Rothschild said the hydrogen produced by this process could replace fossil fuels such as coal, oil and natural gas. He said this could include heating residential and/or industrial areas, “fueling electric vehicles that run on hydrogen gas and produce water in the exhaust pipeline instead of toxic gases in oil or diesel engines, and producing ammonia that is necessary for fertilizers for food production,” among other uses.
Rothschild stressed that the hydrogen produced can be used for power to gas conversion, “for storing excess power produced during peak production times when power production is higher than the demand, by converting the excess power to hydrogen fuel via water splitting, storing the hydrogen and using it when and where the power is needed.”

This can be most useful for solar or wind farms that produce plenty of power during peak hours, “but produce nothing at night [solar farms] or when there is no wind [wind farms]… You cannot rely on these power sources to supply the demand, unless you can store excess energy produced during peak production hours and convert it back to power when needed,” he said. “This is the major obstacle for increasing the use of solar farms and wind farms and making these renewable power sources our main source of electricity.” Solar water splitting is also “an attractive way of storing solar energy in clean hydrogen fuel,” Rothschild said.
This technology would give rise to an increased utilization of solar energy that can “replace conventional power stations such as coal or natural-gas power stations and would ultimately enable the transition from fossil-fuel power production to solar power production,” he said. “This would eliminate about a third of man-made CO2 emissions.”
Rothschild warned that one has to keep in mind that even when the technology becomes available, the “investment in building new infrastructure for replacing fossil fuels by hydrogen fuel would be enormous.
“So it will take many years to get there,” he said.
The research outlines a new path for solving one of the most critical challenges in water splitting, which is separating the hydrogen and oxygen gases, Rothschild said.
“In conventional water splitting, the hydrogen and oxygen gases are produced [as] two electrodes [are] immersed in water in very close proximity to each other in order to minimize losses,” he said. “You must separate the hydrogen produced on one of these electrodes from the oxygen produced on the other electrode.
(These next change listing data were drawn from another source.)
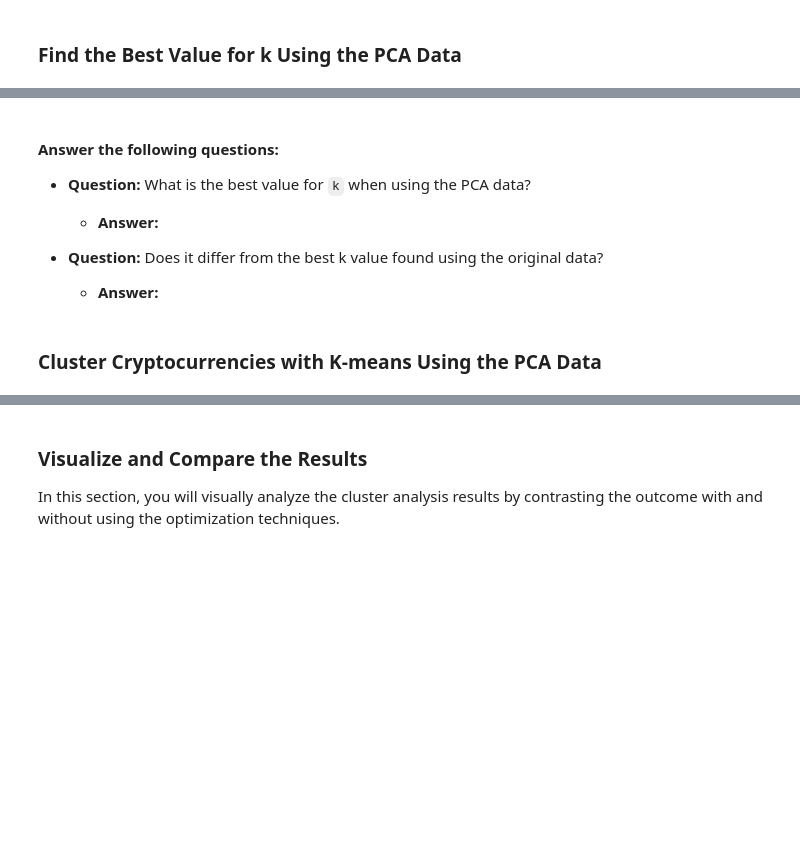
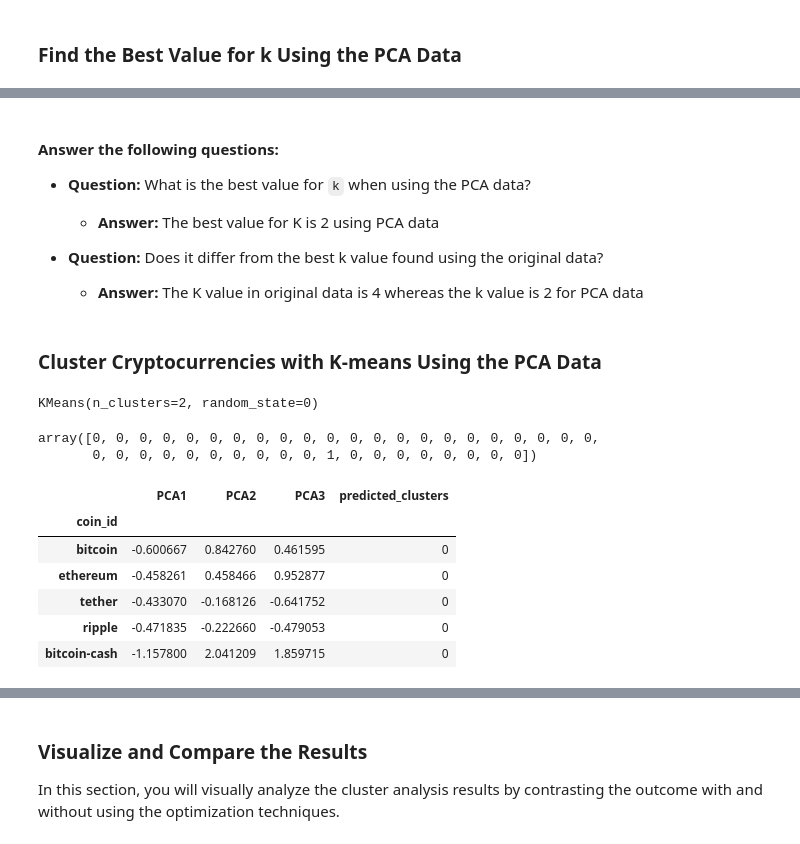
Before and after one commit to arunavenkatachalam/CryptoClustering, a Jupyter notebook: Crypto_Clustering.ipynb, the cells around one changed output, grey strips where cells are left out. Cells and saved outputs as stored; diff of their text form; code cells hidden in the pictures; blank space fills up the shorter version.

```diff
--- a/Crypto_Clustering.ipynb
+++ b/Crypto_Clustering.ipynb
@@ -207,11 +255,15 @@ df_elbow.hvplot.line(
 # %%
 # Create an empty list to store the inertia values
-
+inertia = []
 
 # Create a for loop to compute the inertia with each possible value of k
 # Inside the loop:
 # 1. Create a KMeans model using the loop counter for the n_clusters
 # 2. Fit the model to the data using `df_market_data_pca`
 # 3. Append the model.inertia_ to the inertia list
+for i in k_pca:
+    k_model = KMeans(n_clusters=i, random_state=0)
+    k_model.fit(market_data_pca_df)
+    inertia.append(k_model.inertia_)
 # %%
 # Create a dictionary with the data to plot the Elbow curve
@@ -225,29 +300,47 @@ df_elbow.hvplot.line(
 
 * **Question:** What is the best value for `k` when using the PCA data?
 
-  * **Answer:**
+  * **Answer:** The best value for K is 2 using PCA data
 
 
 * **Question:** Does it differ from the best k value found using the original data?
 
-  * **Answer:**
+  * **Answer:** The K value in original data is 4 whereas the k value is 2 for PCA data
 # %% [markdown]
 ### Cluster Cryptocurrencies with K-means Using the PCA Data
 # %%
 # Initialize the K-Means model using the best value for k
+model = KMeans(n_clusters=2, random_state=0)
 # %%
 # Fit the K-Means model using the PCA data
+model.fit(market_data_pca_df)
+# %% [output]
+KMeans(n_clusters=2, random_state=0)
 # %%
 # Predict the clusters to group the cryptocurrencies using the PCA data
+k_2 = model.predict(market_data_pca_df)
 
 # Print the resulting array of cluster values.
+k_2
+# %% [output]
+array([0, 0, 0, 0, 0, 0, 0, 0, 0, 0, 0, 0, 0, 0, 0, 0, 0, 0, 0, 0, 0, 0,
+       0, 0, 0, 0, 0, 0, 0, 0, 0, 0, 1, 0, 0, 0, 0, 0, 0, 0, 0])
 # %%
 # Create a copy of the DataFrame with the PCA data
-
+market_data_pca_predictions_df = market_data_pca_df.copy()
 
 # Add a new column to the DataFrame with the predicted clusters
-
+market_data_pca_predictions_df["predicted_clusters"] = k_2
 
 # Display sample data
+market_data_pca_predictions_df.head()
+# %% [output]
+|  | PCA1 | PCA2 | PCA3 | predicted_clusters |
+| coin_id |  |  |  |  |
+| bitcoin | -0.600667 | 0.842760 | 0.461595 | 0 |
+| ethereum | -0.458261 | 0.458466 | 0.952877 | 0 |
+| tether | -0.433070 | -0.168126 | -0.641752 | 0 |
+| ripple | -0.471835 | -0.222660 | -0.479053 | 0 |
+| bitcoin-cash | -1.157800 | 2.041209 | 1.859715 | 0 |
 # %%
 # Create a scatter plot using hvPlot by setting
```
Also changed, not shown: parts of 20 cells of this notebook.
Otherwise they will recombine [to form water] or even worse – they could ignite fire spontaneously because the hydrogen and oxygen mixture is extremely flammable.”
To make sure they don’t remix, a membrane, or diaphragm, is placed to separate the one electrode from the other, Rothschild said, adding that these separators are expensive, and “the cell assembly becomes very complicated because you need to make sure there are no leaks.”
In solar fields, hydrogen is very difficult to produce in this configuration, which is why this current breakthrough is so important, he said.
The research was published in the journal Joule.